Problem to work on: How many lines of the entries below include the word "fills"? Answer with the number alone.

Data provided:
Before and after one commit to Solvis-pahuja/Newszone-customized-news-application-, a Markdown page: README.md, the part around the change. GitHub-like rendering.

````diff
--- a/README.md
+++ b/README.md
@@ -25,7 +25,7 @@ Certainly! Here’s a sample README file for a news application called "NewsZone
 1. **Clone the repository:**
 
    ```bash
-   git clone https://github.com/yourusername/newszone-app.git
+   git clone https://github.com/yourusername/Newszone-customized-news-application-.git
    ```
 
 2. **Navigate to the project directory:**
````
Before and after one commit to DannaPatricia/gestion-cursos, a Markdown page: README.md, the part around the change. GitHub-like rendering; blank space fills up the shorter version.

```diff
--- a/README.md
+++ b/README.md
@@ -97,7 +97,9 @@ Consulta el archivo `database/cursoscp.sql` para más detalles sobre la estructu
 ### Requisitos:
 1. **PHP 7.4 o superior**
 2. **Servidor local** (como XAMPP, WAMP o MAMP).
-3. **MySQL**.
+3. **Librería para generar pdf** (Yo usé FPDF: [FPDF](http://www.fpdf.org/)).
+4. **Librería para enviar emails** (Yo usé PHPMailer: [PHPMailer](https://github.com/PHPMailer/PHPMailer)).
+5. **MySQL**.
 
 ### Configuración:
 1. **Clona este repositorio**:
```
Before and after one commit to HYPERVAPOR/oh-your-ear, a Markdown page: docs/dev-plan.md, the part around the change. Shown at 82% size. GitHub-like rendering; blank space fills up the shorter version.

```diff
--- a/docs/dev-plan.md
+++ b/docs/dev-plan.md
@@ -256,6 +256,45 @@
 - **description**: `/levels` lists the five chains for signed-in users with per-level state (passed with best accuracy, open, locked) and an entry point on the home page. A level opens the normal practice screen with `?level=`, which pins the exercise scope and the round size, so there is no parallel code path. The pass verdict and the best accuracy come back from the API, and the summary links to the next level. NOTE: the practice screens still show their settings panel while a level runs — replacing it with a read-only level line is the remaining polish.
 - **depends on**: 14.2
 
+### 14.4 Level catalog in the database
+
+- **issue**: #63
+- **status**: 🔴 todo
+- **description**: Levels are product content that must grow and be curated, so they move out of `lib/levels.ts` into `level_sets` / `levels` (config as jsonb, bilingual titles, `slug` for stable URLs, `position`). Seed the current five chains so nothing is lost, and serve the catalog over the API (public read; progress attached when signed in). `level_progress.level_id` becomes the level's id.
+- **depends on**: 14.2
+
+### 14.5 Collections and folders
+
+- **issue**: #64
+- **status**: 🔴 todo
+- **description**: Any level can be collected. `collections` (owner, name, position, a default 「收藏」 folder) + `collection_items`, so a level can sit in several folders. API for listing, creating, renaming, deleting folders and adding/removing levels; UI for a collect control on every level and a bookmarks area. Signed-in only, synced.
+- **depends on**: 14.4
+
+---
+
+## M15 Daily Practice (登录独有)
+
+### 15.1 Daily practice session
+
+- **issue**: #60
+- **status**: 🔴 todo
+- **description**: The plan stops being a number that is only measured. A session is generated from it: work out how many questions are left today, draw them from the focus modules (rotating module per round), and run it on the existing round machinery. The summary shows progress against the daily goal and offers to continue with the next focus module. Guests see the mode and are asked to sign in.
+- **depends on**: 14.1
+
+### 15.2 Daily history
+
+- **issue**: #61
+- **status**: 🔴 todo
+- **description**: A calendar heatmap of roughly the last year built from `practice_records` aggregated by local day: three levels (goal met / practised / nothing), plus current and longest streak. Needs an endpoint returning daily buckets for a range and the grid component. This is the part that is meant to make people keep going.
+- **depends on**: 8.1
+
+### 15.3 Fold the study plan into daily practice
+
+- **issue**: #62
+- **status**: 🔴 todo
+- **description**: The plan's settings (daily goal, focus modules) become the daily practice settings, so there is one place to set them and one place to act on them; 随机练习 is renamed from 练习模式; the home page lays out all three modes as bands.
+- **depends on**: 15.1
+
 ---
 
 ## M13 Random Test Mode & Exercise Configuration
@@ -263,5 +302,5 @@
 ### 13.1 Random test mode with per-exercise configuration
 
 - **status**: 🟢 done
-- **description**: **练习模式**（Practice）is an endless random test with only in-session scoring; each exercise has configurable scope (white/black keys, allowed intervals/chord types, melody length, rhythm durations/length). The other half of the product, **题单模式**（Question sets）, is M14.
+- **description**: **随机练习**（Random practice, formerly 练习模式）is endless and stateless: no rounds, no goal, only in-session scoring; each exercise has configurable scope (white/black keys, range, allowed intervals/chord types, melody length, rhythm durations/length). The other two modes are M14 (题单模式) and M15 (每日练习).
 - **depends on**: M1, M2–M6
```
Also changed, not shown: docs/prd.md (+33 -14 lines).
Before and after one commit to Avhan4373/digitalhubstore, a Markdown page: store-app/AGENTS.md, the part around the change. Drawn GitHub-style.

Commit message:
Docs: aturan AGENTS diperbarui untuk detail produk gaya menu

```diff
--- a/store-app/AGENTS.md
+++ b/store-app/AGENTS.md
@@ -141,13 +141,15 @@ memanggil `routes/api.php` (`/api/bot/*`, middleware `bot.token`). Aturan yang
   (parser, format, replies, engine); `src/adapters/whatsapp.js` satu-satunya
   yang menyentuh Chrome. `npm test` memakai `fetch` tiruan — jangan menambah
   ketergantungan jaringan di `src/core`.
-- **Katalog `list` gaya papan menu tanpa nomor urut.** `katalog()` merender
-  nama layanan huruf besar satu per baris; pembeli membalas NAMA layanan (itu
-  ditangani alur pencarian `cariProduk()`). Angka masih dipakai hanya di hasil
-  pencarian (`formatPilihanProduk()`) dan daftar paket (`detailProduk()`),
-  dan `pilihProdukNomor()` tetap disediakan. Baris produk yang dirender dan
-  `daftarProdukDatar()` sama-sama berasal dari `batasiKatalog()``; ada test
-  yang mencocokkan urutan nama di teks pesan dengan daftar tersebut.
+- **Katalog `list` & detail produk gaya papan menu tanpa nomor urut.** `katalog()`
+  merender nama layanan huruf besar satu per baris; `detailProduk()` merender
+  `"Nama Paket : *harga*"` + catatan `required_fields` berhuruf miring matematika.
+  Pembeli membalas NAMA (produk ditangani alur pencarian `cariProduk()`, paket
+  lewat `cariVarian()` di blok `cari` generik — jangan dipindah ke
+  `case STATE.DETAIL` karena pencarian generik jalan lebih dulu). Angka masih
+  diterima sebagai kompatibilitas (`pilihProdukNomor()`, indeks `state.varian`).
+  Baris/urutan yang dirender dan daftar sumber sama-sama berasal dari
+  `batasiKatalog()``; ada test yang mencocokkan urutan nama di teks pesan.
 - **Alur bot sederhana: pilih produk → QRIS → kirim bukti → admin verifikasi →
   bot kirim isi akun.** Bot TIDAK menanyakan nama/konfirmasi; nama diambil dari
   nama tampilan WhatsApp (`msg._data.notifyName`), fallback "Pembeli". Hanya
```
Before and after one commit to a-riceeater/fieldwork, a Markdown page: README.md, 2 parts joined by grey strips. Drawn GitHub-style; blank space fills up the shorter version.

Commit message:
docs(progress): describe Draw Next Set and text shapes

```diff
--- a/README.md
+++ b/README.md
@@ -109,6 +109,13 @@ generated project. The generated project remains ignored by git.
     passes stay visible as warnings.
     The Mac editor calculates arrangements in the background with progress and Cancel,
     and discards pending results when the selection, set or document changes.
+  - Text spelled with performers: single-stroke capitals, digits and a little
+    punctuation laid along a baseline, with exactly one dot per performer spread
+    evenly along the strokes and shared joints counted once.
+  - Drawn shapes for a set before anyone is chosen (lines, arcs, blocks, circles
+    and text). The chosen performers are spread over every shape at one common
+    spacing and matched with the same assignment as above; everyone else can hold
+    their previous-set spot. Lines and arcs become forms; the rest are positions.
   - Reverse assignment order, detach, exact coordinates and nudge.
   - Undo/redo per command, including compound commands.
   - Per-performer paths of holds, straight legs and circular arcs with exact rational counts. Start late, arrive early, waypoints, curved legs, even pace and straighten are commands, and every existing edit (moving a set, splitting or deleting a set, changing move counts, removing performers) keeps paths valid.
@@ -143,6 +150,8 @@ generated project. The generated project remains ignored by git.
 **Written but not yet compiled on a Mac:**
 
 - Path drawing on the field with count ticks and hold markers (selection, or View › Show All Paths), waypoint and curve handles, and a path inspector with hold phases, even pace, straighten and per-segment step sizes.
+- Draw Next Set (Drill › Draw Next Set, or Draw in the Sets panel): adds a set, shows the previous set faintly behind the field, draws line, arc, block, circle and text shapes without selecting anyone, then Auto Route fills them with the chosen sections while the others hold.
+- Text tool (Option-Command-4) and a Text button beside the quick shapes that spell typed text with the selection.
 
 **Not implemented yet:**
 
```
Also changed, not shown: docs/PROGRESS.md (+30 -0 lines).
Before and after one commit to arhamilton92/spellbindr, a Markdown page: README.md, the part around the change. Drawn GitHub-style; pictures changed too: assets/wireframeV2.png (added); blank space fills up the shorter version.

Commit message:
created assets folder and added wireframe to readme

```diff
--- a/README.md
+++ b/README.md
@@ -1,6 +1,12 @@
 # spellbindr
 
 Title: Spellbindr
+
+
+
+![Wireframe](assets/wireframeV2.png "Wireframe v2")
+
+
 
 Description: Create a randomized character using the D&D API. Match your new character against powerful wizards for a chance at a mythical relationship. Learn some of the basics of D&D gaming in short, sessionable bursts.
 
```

Written solution: 5